April 26 - Under sweeping new rules, botanists have made their first formal plant species identification solely through DNA sequencing. Prior to January 1, new plants had to be described by their visual characteristics in Latin. There are no Latin words to describe DNA results, so the technology could not be fully applied. But now, Latin is no longer required so the door is open to a faster and more efficient way to identify new species. Tara Cleary has more.
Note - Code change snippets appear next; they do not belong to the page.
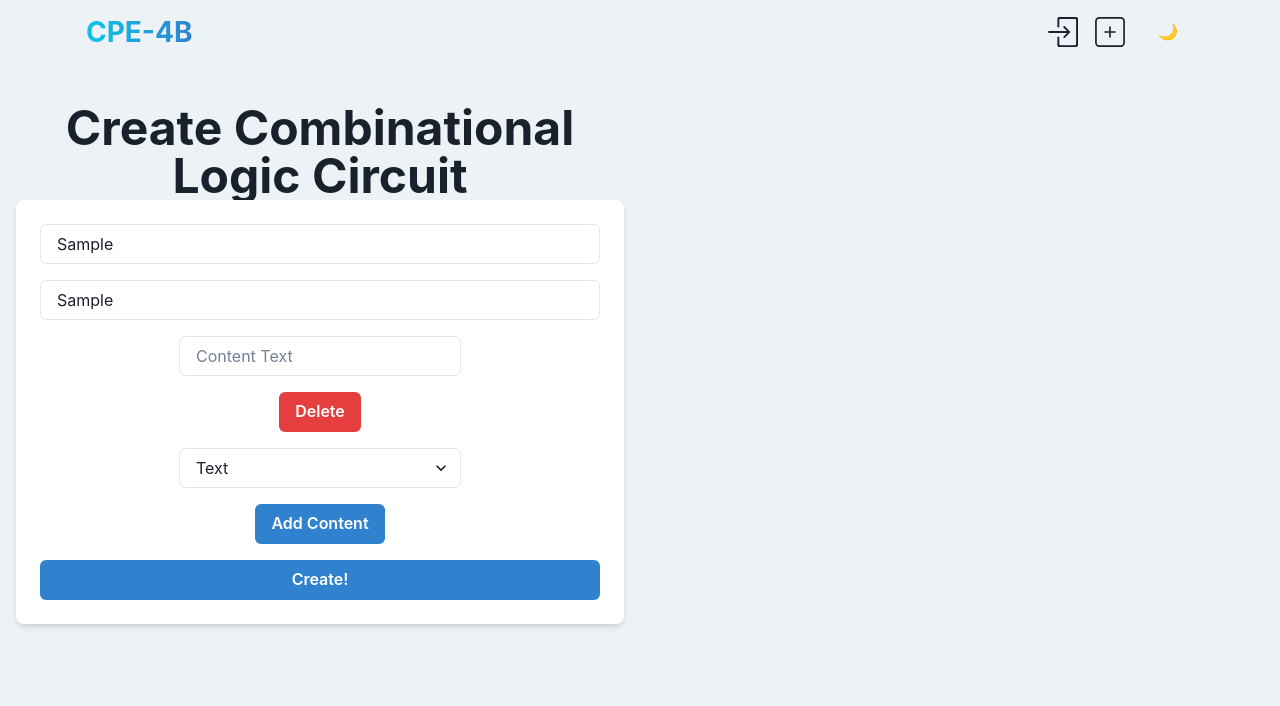
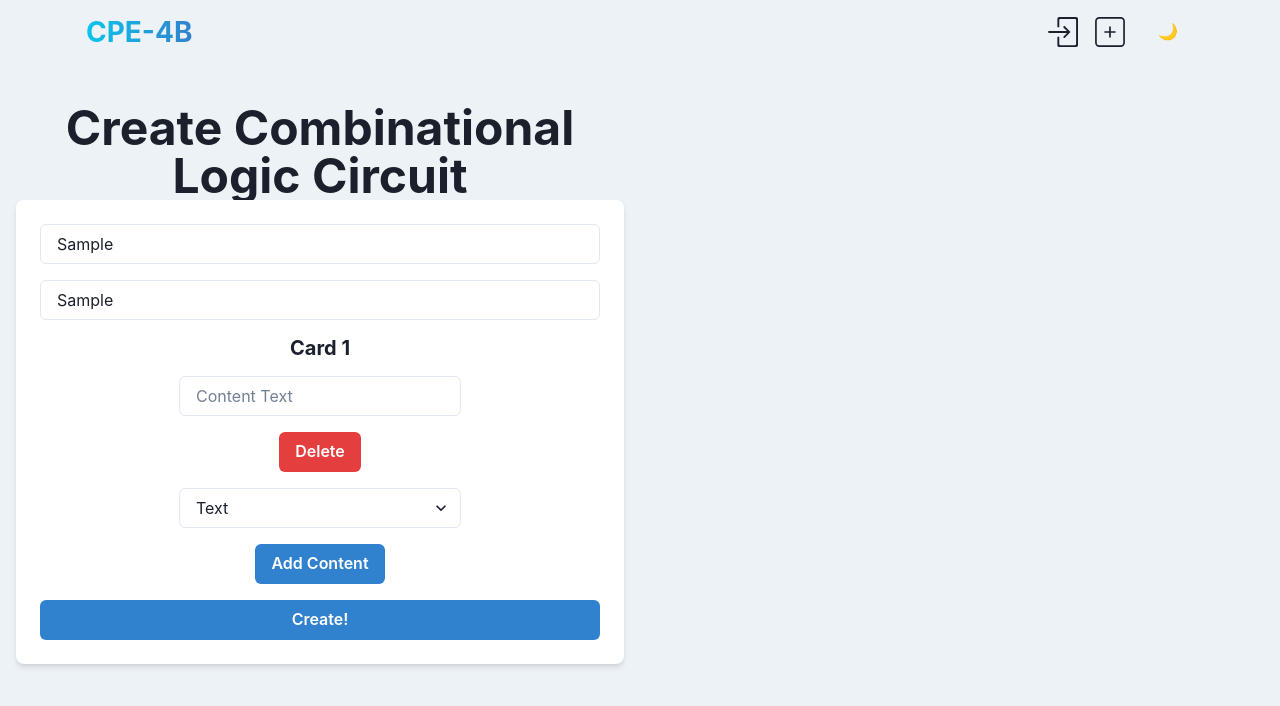
Before and after one commit to Kyonpon/CPE_Trainer, a React (Vite) app in the folder frontend/: page /createcb in a window 1280 px wide. Both pictures are taken after typing "Sample", "Sample" into the empty fields and a click on the button "Add Content". Shown: the top 706 px of the page. Built offline with nearby package versions, Linux system fonts and the light colour scheme.

Commit message:
Added a dynamic heading for quickly identifying which index is the content

```diff
--- a/frontend/src/components/Experimental/AddText.jsx
+++ b/frontend/src/components/Experimental/AddText.jsx
@@ -1,4 +1,11 @@
-import { VStack, Input, Button, Select, HStack } from "@chakra-ui/react";
+import {
+  VStack,
+  Input,
+  Button,
+  Select,
+  HStack,
+  Heading,
+} from "@chakra-ui/react";
 import { useState } from "react";
 
 const AddText = ({
@@ -23,6 +30,7 @@ const AddText = ({
         if (item.type === "Text") {
           return (
             <VStack key={index} spacing={4}>
+              <Heading size="md">Card {index + 1}</Heading>
               <Input
                 placeholder="Content Text"
                 value={item.text}
@@ -38,6 +46,7 @@ const AddText = ({
         if (item.type === "Image") {
           return (
             <VStack key={index} spacing={2}>
+              <Heading size="md">Card {index + 1}</Heading>
               <Input
                 placeholder="Image URL"
                 value={item.imageUrl}
@@ -57,6 +66,7 @@ const AddText = ({
         if (item.type === "TextAndImage") {
           return (
             <VStack key={index} spacing={2}>
+              <Heading size="md">Card {index + 1}</Heading>
               <Input
                 placeholder="Content Text"
                 value={item.text}
```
PLEASE NOTE: EDIT CONTAINS CONVERTED 4:3 MATERIAL Brunfelsia plowmaniana is a flowering shrub found in the Andes, on the west coast of South America. Until recently it was thought to be the same plant as Brunfelsia uniflora which is found in Eastern Brazil. But through DNA extraction and sequencing, like that being carried out in a lab at the New York Botanical Gardens, the plant is now known to be its own species. Michael Nee, curator of Systematic Botany at the Botanical Garden says he and fellow botanist Natalia Filipowicz were never convinced that the two were identical. SOUNDBITE: MICHAEL NEE, CURATOR, INSTITUTE OF SYSTEMATIC BOTANY, NEW YORK BOTANICAL GARDEN, SAYING: "Both of us had some doubts, because here in the Andes, way up at five, six, seven thousand feet is this shrub and then there's nothing in-between until you get almost over to the Atlantic Ocean in Eastern Brazil and there's another one that looks like it and they look very similar." Brunfelsia plowmaniana is the first plant species identified purely by the results of sequencing short DNA regions. The Europe-based members of the team analyzed and identified DNA samples of both plants using "barcoding" sequences. And with Latin no longer required as part of the plant description process, Nee says a new era of rapid and accurate identification has begun. SOUNDBITE: MICHAEL NEE, CURATOR, INSTITUTE OF SYSTEMATIC BOTANY, NEW YORK BOTANICAL GARDEN, SAYING: "Without a requirement for Latin describing this, we don't have to go through the rigmarole of having to invent a bunch of new terminology. The big breakthrough though, really was that now it is possible to say that this species differs from this species because they differ in these points on the DNA molecule." Thanks to another rule change, scientists can also publish new plant descriptions on-line instead of exclusively in print. Nee says the new rules are likely to help speed up the process of describing new species, a process that previously took decades in many cases. Meaning that some species could become extinct before being named. Nee has been collecting specimens in the eastern Andes of Bolivia for 27 years. He says he's excited by the new possibilities. SOUNDBITE: MICHAEL NEE, CURATOR, INSTITUTE OF SYSTEMATIC BOTANY, NEW YORK BOTANICAL GARDEN, SAYING: "It's the explosion of collecting in certain areas of the world and the new techniques that we have that are really helping to find these things that we didn't know about before and some, in many ways, speeding up the discovery of new species." Species like Brunfelsia plowmaniana, the first new plant in botany's new world. Tara Cleary, Reuters.